The records: Begin

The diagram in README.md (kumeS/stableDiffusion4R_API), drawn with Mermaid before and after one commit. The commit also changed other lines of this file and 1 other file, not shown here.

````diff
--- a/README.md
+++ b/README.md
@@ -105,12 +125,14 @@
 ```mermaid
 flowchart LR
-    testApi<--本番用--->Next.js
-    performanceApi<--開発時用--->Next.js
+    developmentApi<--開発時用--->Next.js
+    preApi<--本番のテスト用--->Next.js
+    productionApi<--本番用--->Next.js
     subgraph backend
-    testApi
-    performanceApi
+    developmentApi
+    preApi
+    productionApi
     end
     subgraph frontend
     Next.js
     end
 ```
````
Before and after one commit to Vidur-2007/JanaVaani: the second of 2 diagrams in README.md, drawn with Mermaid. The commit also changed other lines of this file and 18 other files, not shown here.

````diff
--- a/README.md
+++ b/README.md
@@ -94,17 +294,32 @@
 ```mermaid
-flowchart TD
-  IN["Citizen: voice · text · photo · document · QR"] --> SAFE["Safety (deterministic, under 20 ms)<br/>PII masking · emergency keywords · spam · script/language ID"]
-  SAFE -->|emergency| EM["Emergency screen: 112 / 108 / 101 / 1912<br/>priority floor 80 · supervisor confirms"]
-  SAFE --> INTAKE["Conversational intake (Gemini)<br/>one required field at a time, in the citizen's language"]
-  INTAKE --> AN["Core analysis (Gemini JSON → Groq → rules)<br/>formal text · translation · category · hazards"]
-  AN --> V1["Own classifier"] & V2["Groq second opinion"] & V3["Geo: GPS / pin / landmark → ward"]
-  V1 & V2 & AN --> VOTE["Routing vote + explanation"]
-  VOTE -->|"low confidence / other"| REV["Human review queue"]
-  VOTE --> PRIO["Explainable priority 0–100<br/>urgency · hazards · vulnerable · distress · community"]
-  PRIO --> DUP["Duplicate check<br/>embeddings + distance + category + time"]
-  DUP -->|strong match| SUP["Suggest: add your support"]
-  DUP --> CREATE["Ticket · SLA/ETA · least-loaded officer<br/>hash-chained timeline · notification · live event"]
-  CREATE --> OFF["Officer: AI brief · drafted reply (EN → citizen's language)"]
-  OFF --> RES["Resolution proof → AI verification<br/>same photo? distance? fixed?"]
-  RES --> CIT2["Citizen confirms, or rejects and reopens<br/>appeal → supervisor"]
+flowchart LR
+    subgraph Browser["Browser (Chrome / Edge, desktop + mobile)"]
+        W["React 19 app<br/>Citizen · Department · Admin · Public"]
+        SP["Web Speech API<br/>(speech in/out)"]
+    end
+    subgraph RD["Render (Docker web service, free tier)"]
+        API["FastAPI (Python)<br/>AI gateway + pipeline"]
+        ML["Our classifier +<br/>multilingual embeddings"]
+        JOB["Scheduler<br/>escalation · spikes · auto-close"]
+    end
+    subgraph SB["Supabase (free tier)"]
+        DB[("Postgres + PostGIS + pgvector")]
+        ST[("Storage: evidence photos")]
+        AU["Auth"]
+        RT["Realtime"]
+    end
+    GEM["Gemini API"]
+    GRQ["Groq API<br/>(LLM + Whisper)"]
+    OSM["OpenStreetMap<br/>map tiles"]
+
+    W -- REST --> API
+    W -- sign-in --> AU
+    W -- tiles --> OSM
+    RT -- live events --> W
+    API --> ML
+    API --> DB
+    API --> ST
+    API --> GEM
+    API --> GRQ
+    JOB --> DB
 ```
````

The records: End

**Task details:**
Give the number of lines in the records that contain the string "this", and nothing besides.

**Output below:**
2